Assigned task: Please count every line of the following material that holds "label" and give the total alone.

Data for this exercise:
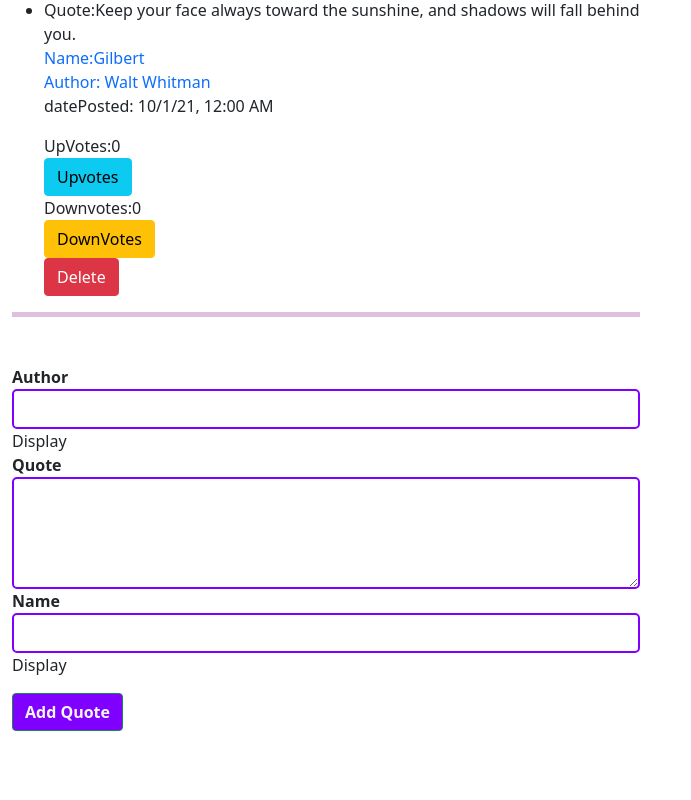
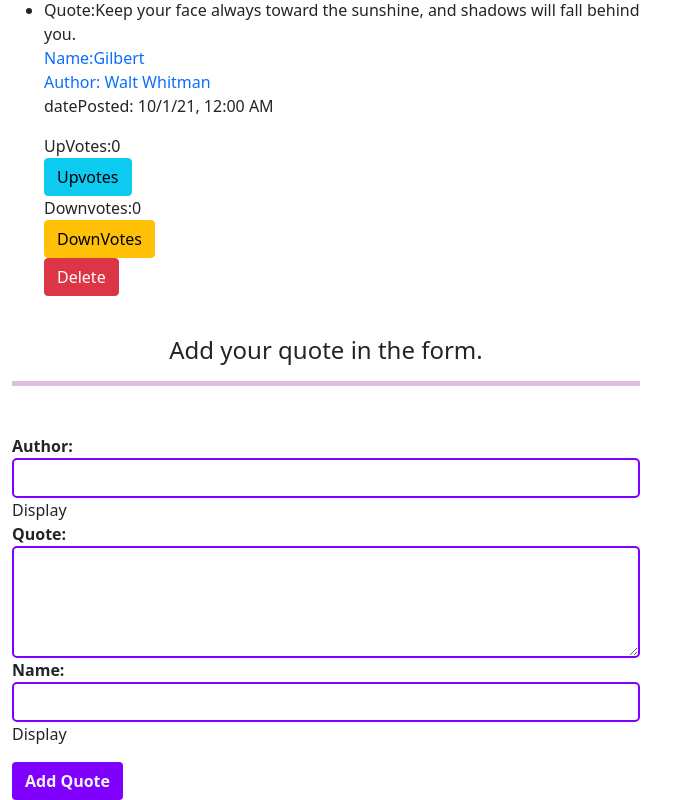
Before and after one commit to LoiseMulwa/quotes-app, an Angular app: page / in a window 1280 px wide. Shown: the part 467-1267 px from the top of the page, without its empty margins (0-691 px from the left). Before the commit the page ends 1198 px from the top, so only its background shows below. Built offline with nearby package versions, Linux system fonts and the light colour scheme; a web font is replaced by a local one.

Commit message:
fx: Removed boostrap style that was not working

```diff
--- a/src/app/forms/forms.component.html
+++ b/src/app/forms/forms.component.html
@@ -1,12 +1,13 @@
 
 <div>
+  <br>
+  <h4 class="qq text-center ">Add your quote in the form.</h4>
     <hr>
-
-    <form  (ngSubmit)='submitQuote()' #quoteForm='ngForm' id="myform">
-        <div class="form-group mt-5" >
+<form  (ngSubmit)='submitQuote()' #quoteForm='ngForm' id="myform">
+        <div class="form-group mt-5 " >
 
 
-            <label for="author">Author</label>
+            <label for="author">Author:</label>
             <input type="text" required class="form-control" id="author" [(ngModel)]="addNewQuote.author" name="author" #author='ngModel'>
             Display {{addNewQuote.author}}
             <div [hidden]="author.valid || author.pristine" class="alert alert-danger">
@@ -18,7 +19,7 @@
 
         <div class="form-group">
 
-            <label for="quote">Quote</label>
+            <label for="quote">Quote:</label>
             <textarea class="form-control" id="quote" rows="4"[(ngModel)]="addNewQuote.quote" name="quote" #quote="ngModel" required></textarea>
             <div [hidden]="quote.valid || quote.pristine" class="alert alert-danger">
                 <p>Please enter your Quote</p>
@@ -28,7 +29,7 @@
 
         <div class="form-group">
 
-            <label for="name">Name</label>
+            <label for="name">Name:</label>
             <input type="text" required class="form-control" id="name"[(ngModel)]="addNewQuote.name" name="name" #name="ngModel">
             Display {{addNewQuote.name}}
             <div [hidden]="name.valid || name.pristine" class="alert alert-danger">
@@ -41,7 +42,7 @@
                 <input type='date' id="complete" required>
 
             </div> -->
-            <button type="submit" class="btn btn-success mt-3">Add Quote</button>
+            <button type="submit" class="btn  mt-3">Add Quote</button>
 
         </form>
 
```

Response to the exercise: 6